#### Content revision data
==================================================
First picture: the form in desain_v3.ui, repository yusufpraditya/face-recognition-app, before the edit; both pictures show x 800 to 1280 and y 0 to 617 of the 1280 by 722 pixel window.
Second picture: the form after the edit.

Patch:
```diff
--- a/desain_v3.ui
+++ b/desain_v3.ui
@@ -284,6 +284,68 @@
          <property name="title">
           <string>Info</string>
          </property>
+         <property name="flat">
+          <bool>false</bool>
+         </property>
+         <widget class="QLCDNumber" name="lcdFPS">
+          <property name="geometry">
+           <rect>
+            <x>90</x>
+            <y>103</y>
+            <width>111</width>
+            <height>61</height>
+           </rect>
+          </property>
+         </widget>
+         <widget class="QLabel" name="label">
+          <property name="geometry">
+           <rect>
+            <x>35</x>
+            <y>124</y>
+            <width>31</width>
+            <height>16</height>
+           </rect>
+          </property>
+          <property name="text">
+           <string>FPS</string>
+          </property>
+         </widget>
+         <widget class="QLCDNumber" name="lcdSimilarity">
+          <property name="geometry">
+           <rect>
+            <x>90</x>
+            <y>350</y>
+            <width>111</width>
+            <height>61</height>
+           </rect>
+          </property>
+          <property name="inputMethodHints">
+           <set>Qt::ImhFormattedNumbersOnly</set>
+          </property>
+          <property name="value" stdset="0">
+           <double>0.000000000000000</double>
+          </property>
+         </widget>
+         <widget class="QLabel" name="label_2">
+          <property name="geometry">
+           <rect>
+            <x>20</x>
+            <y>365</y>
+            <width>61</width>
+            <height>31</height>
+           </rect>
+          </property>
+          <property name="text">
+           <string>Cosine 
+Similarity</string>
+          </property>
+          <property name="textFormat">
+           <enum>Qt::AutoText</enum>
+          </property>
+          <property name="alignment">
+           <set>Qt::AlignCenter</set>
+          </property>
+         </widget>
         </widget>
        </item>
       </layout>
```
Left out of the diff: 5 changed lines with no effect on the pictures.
==================================================
#### PROBLEM REQUIREMENTS
Nothing in the records may change. Print all of them.

#### EXERCISE SOLUTION
First picture: the form in desain_v3.ui, repository yusufpraditya/face-recognition-app, before the edit; both pictures show x 800 to 1280 and y 0 to 617 of the 1280 by 722 pixel window.
Second picture: the form after the edit.

Patch:
```diff
--- a/desain_v3.ui
+++ b/desain_v3.ui
@@ -284,6 +284,68 @@
          <property name="title">
           <string>Info</string>
          </property>
+         <property name="flat">
+          <bool>false</bool>
+         </property>
+         <widget class="QLCDNumber" name="lcdFPS">
+          <property name="geometry">
+           <rect>
+            <x>90</x>
+            <y>103</y>
+            <width>111</width>
+            <height>61</height>
+           </rect>
+          </property>
+         </widget>
+         <widget class="QLabel" name="label">
+          <property name="geometry">
+           <rect>
+            <x>35</x>
+            <y>124</y>
+            <width>31</width>
+            <height>16</height>
+           </rect>
+          </property>
+          <property name="text">
+           <string>FPS</string>
+          </property>
+         </widget>
+         <widget class="QLCDNumber" name="lcdSimilarity">
+          <property name="geometry">
+           <rect>
+            <x>90</x>
+            <y>350</y>
+            <width>111</width>
+            <height>61</height>
+           </rect>
+          </property>
+          <property name="inputMethodHints">
+           <set>Qt::ImhFormattedNumbersOnly</set>
+          </property>
+          <property name="value" stdset="0">
+           <double>0.000000000000000</double>
+          </property>
+         </widget>
+         <widget class="QLabel" name="label_2">
+          <property name="geometry">
+           <rect>
+            <x>20</x>
+            <y>365</y>
+            <width>61</width>
+            <height>31</height>
+           </rect>
+          </property>
+          <property name="text">
+           <string>Cosine 
+Similarity</string>
+          </property>
+          <property name="textFormat">
+           <enum>Qt::AutoText</enum>
+          </property>
+          <property name="alignment">
+           <set>Qt::AlignCenter</set>
+          </property>
+         </widget>
         </widget>
        </item>
       </layout>
```
Left out of the diff: 5 changed lines with no effect on the pictures.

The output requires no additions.